--- START ---
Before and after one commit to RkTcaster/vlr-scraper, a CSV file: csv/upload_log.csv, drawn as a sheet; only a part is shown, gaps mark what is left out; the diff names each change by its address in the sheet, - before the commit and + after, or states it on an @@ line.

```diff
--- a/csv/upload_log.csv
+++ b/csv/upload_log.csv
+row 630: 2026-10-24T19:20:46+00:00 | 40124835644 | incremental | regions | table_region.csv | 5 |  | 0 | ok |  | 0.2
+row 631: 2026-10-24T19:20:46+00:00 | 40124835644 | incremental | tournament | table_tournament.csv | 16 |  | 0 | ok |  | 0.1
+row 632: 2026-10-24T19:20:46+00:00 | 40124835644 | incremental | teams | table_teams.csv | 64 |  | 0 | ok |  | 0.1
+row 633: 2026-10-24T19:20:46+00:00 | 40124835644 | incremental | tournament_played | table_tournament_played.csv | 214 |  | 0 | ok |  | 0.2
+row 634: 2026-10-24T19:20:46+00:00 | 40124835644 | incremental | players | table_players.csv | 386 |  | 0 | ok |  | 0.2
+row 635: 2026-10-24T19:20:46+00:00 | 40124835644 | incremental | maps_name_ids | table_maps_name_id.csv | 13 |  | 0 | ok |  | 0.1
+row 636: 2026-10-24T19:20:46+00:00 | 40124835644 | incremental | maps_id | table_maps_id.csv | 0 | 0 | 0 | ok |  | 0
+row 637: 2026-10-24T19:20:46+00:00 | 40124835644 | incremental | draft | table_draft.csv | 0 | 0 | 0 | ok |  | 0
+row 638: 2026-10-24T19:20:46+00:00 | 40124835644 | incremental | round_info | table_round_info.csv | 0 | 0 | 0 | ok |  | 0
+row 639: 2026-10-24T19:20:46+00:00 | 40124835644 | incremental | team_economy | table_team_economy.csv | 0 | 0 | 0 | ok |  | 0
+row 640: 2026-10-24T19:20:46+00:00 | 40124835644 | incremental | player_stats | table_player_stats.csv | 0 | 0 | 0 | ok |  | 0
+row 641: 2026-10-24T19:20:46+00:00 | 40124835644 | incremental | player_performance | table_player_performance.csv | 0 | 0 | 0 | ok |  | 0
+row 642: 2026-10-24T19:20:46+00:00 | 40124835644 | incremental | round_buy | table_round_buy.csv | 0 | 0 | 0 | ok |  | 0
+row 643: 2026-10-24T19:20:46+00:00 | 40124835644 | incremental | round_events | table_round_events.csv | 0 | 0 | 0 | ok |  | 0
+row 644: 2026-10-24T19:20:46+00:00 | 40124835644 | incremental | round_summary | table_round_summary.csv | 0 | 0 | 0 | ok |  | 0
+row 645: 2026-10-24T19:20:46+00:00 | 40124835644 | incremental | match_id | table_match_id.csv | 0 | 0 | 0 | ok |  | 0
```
--- END ---
**What you need to do**:
Would you please return all of the data exactly?

**Exercise response**:
Before and after one commit to RkTcaster/vlr-scraper, a CSV file: csv/upload_log.csv, drawn as a sheet; only a part is shown, gaps mark what is left out; the diff names each change by its address in the sheet, - before the commit and + after, or states it on an @@ line.

```diff
--- a/csv/upload_log.csv
+++ b/csv/upload_log.csv
+row 630: 2026-10-24T19:20:46+00:00 | 40124835644 | incremental | regions | table_region.csv | 5 |  | 0 | ok |  | 0.2
+row 631: 2026-10-24T19:20:46+00:00 | 40124835644 | incremental | tournament | table_tournament.csv | 16 |  | 0 | ok |  | 0.1
+row 632: 2026-10-24T19:20:46+00:00 | 40124835644 | incremental | teams | table_teams.csv | 64 |  | 0 | ok |  | 0.1
+row 633: 2026-10-24T19:20:46+00:00 | 40124835644 | incremental | tournament_played | table_tournament_played.csv | 214 |  | 0 | ok |  | 0.2
+row 634: 2026-10-24T19:20:46+00:00 | 40124835644 | incremental | players | table_players.csv | 386 |  | 0 | ok |  | 0.2
+row 635: 2026-10-24T19:20:46+00:00 | 40124835644 | incremental | maps_name_ids | table_maps_name_id.csv | 13 |  | 0 | ok |  | 0.1
+row 636: 2026-10-24T19:20:46+00:00 | 40124835644 | incremental | maps_id | table_maps_id.csv | 0 | 0 | 0 | ok |  | 0
+row 637: 2026-10-24T19:20:46+00:00 | 40124835644 | incremental | draft | table_draft.csv | 0 | 0 | 0 | ok |  | 0
+row 638: 2026-10-24T19:20:46+00:00 | 40124835644 | incremental | round_info | table_round_info.csv | 0 | 0 | 0 | ok |  | 0
+row 639: 2026-10-24T19:20:46+00:00 | 40124835644 | incremental | team_economy | table_team_economy.csv | 0 | 0 | 0 | ok |  | 0
+row 640: 2026-10-24T19:20:46+00:00 | 40124835644 | incremental | player_stats | table_player_stats.csv | 0 | 0 | 0 | ok |  | 0
+row 641: 2026-10-24T19:20:46+00:00 | 40124835644 | incremental | player_performance | table_player_performance.csv | 0 | 0 | 0 | ok |  | 0
+row 642: 2026-10-24T19:20:46+00:00 | 40124835644 | incremental | round_buy | table_round_buy.csv | 0 | 0 | 0 | ok |  | 0
+row 643: 2026-10-24T19:20:46+00:00 | 40124835644 | incremental | round_events | table_round_events.csv | 0 | 0 | 0 | ok |  | 0
+row 644: 2026-10-24T19:20:46+00:00 | 40124835644 | incremental | round_summary | table_round_summary.csv | 0 | 0 | 0 | ok |  | 0
+row 645: 2026-10-24T19:20:46+00:00 | 40124835644 | incremental | match_id | table_match_id.csv | 0 | 0 | 0 | ok |  | 0
```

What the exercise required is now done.